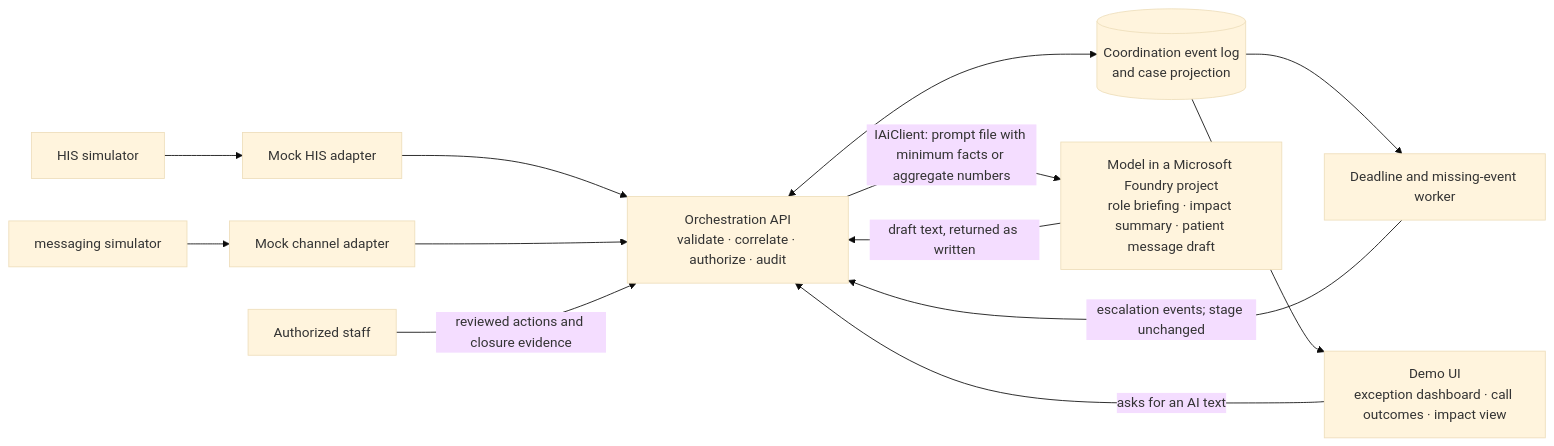
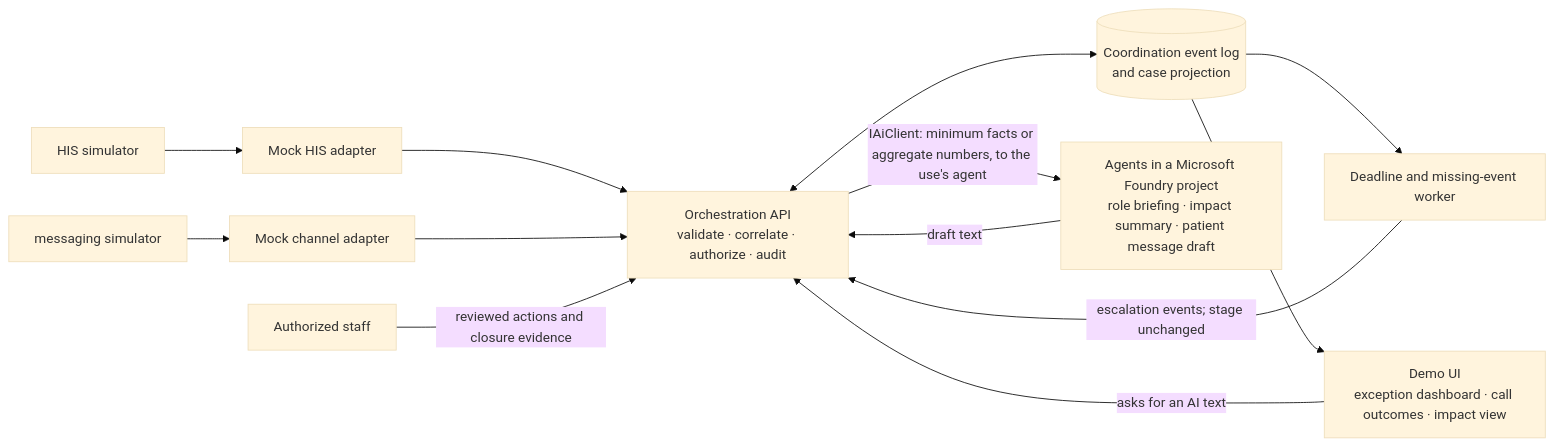
One commit to savannah-pulse/care-loop changed the first of 2 diagrams in docs/ai-design/architecture.md. Above: the diagram before and after it, drawn with Mermaid (base theme). The commit also changed other lines of this file and 40 other files, not shown here.

First line of the commit message:
Route AI texts through named Foundry agents

````diff
--- a/docs/ai-design/architecture.md
+++ b/docs/ai-design/architecture.md
@@ -13,24 +13,24 @@
 ```mermaid
 flowchart LR
     HIS[HIS simulator]
     CHANNEL[messaging simulator]
     HISADAPTER[Mock HIS adapter]
     CHANNELADAPTER[Mock channel adapter]
     API[Orchestration API<br/>validate · correlate · authorize · audit]
     STORE[(Coordination event log<br/>and case projection)]
     WORKER[Deadline and missing-event worker]
     UI[Demo UI<br/>exception dashboard · call outcomes · impact view]
-    MODEL[Model in a Microsoft Foundry project<br/>role briefing · impact summary · patient message draft]
+    MODEL[Agents in a Microsoft Foundry project<br/>role briefing · impact summary · patient message draft]
     HUMAN[Authorized staff]
 
     HIS --> HISADAPTER --> API
     CHANNEL --> CHANNELADAPTER --> API
     API <--> STORE
     STORE --> WORKER
     WORKER -->|escalation events; stage unchanged| API
     STORE --> UI
     HUMAN -->|reviewed actions and closure evidence| API
     UI -->|asks for an AI text| API
-    API -->|IAiClient: prompt file with minimum facts or aggregate numbers| MODEL
-    MODEL -->|draft text, returned as written| API
+    API -->|IAiClient: minimum facts or aggregate numbers, to the use's agent| MODEL
+    MODEL -->|draft text| API
 ```
````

_ _ _

◆ **EXERCISE AIM**
Extract from the records above the lines from the one containing "UI[Demo UI<br/>exception dashboard" to the one containing "HUMAN -->|reviewed actions", both lines included, exactly as they appear and with nothing else.

◆ **OUTPUT**
     UI[Demo UI<br/>exception dashboard · call outcomes · impact view]
-    MODEL[Model in a Microsoft Foundry project<br/>role briefing · impact summary · patient message draft]
+    MODEL[Agents in a Microsoft Foundry project<br/>role briefing · impact summary · patient message draft]
     HUMAN[Authorized staff]
 
     HIS --> HISADAPTER --> API
     CHANNEL --> CHANNELADAPTER --> API
     API <--> STORE
     STORE --> WORKER
     WORKER -->|escalation events; stage unchanged| API
     STORE --> UI
     HUMAN -->|reviewed actions and closure evidence| API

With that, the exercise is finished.